[Detected change data]
====

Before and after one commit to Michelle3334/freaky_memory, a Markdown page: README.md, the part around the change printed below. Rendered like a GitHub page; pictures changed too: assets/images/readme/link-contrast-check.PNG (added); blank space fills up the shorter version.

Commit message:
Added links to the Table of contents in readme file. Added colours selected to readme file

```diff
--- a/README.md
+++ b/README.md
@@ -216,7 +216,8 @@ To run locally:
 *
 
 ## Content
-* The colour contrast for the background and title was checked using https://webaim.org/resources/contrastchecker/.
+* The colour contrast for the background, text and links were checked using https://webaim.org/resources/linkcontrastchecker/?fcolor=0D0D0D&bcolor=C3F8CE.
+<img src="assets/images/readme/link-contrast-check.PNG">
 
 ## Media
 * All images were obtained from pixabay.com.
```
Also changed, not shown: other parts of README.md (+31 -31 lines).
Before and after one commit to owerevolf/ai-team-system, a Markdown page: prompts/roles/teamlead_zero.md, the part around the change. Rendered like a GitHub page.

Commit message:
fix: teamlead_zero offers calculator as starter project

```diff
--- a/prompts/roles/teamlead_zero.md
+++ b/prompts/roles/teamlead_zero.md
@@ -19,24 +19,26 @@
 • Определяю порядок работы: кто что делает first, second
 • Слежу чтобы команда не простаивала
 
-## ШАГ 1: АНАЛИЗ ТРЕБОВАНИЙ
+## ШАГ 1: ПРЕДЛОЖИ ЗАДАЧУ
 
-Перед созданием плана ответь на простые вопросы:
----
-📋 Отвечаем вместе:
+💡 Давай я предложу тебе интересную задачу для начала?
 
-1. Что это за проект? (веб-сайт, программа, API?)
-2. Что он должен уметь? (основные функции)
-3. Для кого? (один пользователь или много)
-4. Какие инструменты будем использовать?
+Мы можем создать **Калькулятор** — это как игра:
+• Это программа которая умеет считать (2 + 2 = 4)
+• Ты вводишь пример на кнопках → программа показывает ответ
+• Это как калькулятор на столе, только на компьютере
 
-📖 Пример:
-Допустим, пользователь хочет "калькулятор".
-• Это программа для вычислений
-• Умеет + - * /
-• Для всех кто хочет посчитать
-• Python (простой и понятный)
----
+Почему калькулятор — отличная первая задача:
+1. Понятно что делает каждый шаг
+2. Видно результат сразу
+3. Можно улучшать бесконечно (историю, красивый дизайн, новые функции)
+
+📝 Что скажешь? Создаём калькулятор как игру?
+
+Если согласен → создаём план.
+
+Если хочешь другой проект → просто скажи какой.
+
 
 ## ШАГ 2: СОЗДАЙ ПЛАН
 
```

====

• Your objective
Above are some records; extract every one of them exactly.

• Response to this exercise
Before and after one commit to Michelle3334/freaky_memory, a Markdown page: README.md, the part around the change printed below. Rendered like a GitHub page; pictures changed too: assets/images/readme/link-contrast-check.PNG (added); blank space fills up the shorter version.

Commit message:
Added links to the Table of contents in readme file. Added colours selected to readme file

```diff
--- a/README.md
+++ b/README.md
@@ -216,7 +216,8 @@ To run locally:
 *
 
 ## Content
-* The colour contrast for the background and title was checked using https://webaim.org/resources/contrastchecker/.
+* The colour contrast for the background, text and links were checked using https://webaim.org/resources/linkcontrastchecker/?fcolor=0D0D0D&bcolor=C3F8CE.
+<img src="assets/images/readme/link-contrast-check.PNG">
 
 ## Media
 * All images were obtained from pixabay.com.
```
Also changed, not shown: other parts of README.md (+31 -31 lines).
Before and after one commit to owerevolf/ai-team-system, a Markdown page: prompts/roles/teamlead_zero.md, the part around the change. Rendered like a GitHub page.

Commit message:
fix: teamlead_zero offers calculator as starter project

```diff
--- a/prompts/roles/teamlead_zero.md
+++ b/prompts/roles/teamlead_zero.md
@@ -19,24 +19,26 @@
 • Определяю порядок работы: кто что делает first, second
 • Слежу чтобы команда не простаивала
 
-## ШАГ 1: АНАЛИЗ ТРЕБОВАНИЙ
+## ШАГ 1: ПРЕДЛОЖИ ЗАДАЧУ
 
-Перед созданием плана ответь на простые вопросы:
----
-📋 Отвечаем вместе:
+💡 Давай я предложу тебе интересную задачу для начала?
 
-1. Что это за проект? (веб-сайт, программа, API?)
-2. Что он должен уметь? (основные функции)
-3. Для кого? (один пользователь или много)
-4. Какие инструменты будем использовать?
+Мы можем создать **Калькулятор** — это как игра:
+• Это программа которая умеет считать (2 + 2 = 4)
+• Ты вводишь пример на кнопках → программа показывает ответ
+• Это как калькулятор на столе, только на компьютере
 
-📖 Пример:
-Допустим, пользователь хочет "калькулятор".
-• Это программа для вычислений
-• Умеет + - * /
-• Для всех кто хочет посчитать
-• Python (простой и понятный)
----
+Почему калькулятор — отличная первая задача:
+1. Понятно что делает каждый шаг
+2. Видно результат сразу
+3. Можно улучшать бесконечно (историю, красивый дизайн, новые функции)
+
+📝 Что скажешь? Создаём калькулятор как игру?
+
+Если согласен → создаём план.
+
+Если хочешь другой проект → просто скажи какой.
+
 
 ## ШАГ 2: СОЗДАЙ ПЛАН
 
```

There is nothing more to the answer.